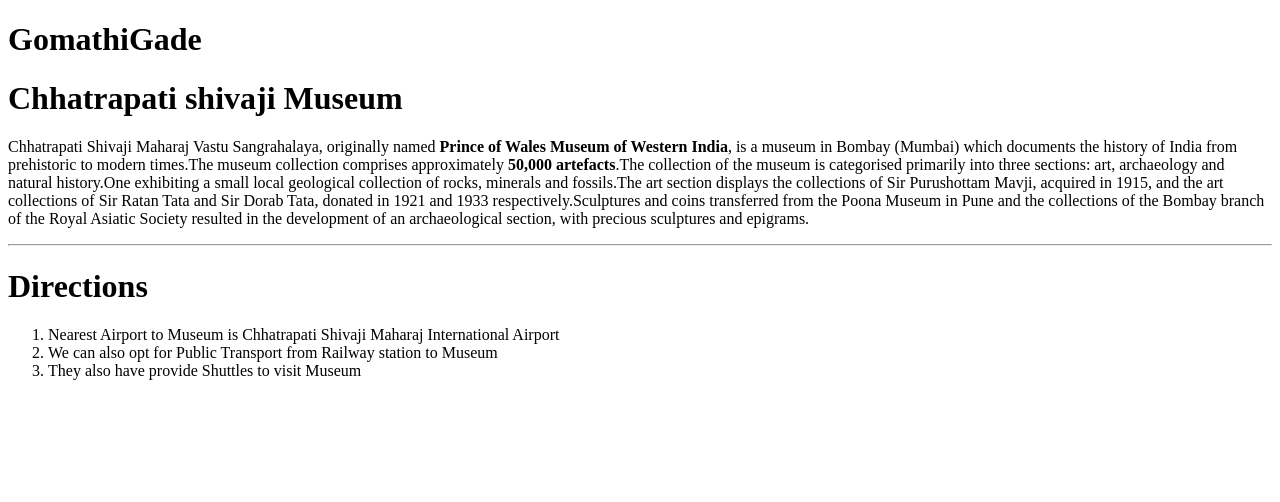
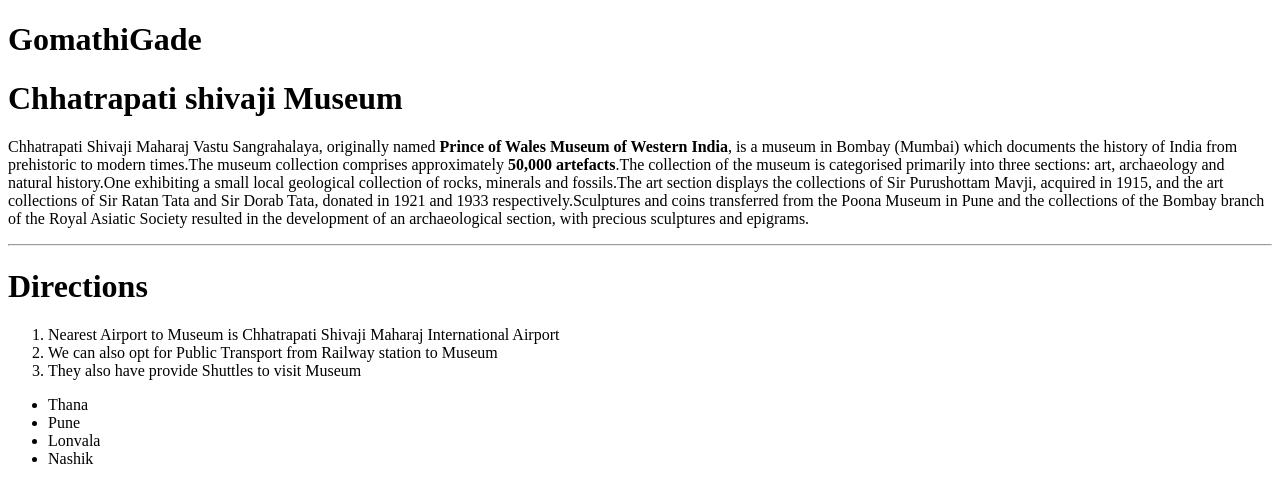
Before and after one commit to 44-563-Web-Apps-F22/44563-webapps-assignment-3-Gomathigade, a plain HTML site: page index.html in a window 1280 px wide. Drawn offline with Linux system fonts and the light colour scheme.

Commit message:
Nearby Places

```diff
--- a/index.html
+++ b/index.html
@@ -24,7 +24,13 @@
     <li>They also have provide Shuttles to visit Museum</li>
  </ol>
 
+ <ul>
+      <li>Thana</li>
+      <li>Pune</li>
+      <li>Lonvala</li>
+      <li>Nashik</li>
 
+ </ul>
 
 </body>
 </html>
```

____________________

Show, from the listing above, every line holding the word "index".

# OUTPUT BELOW
Before and after one commit to 44-563-Web-Apps-F22/44563-webapps-assignment-3-Gomathigade, a plain HTML site: page index.html in a window 1280 px wide. Drawn offline with Linux system fonts and the light colour scheme.
--- a/index.html
+++ b/index.html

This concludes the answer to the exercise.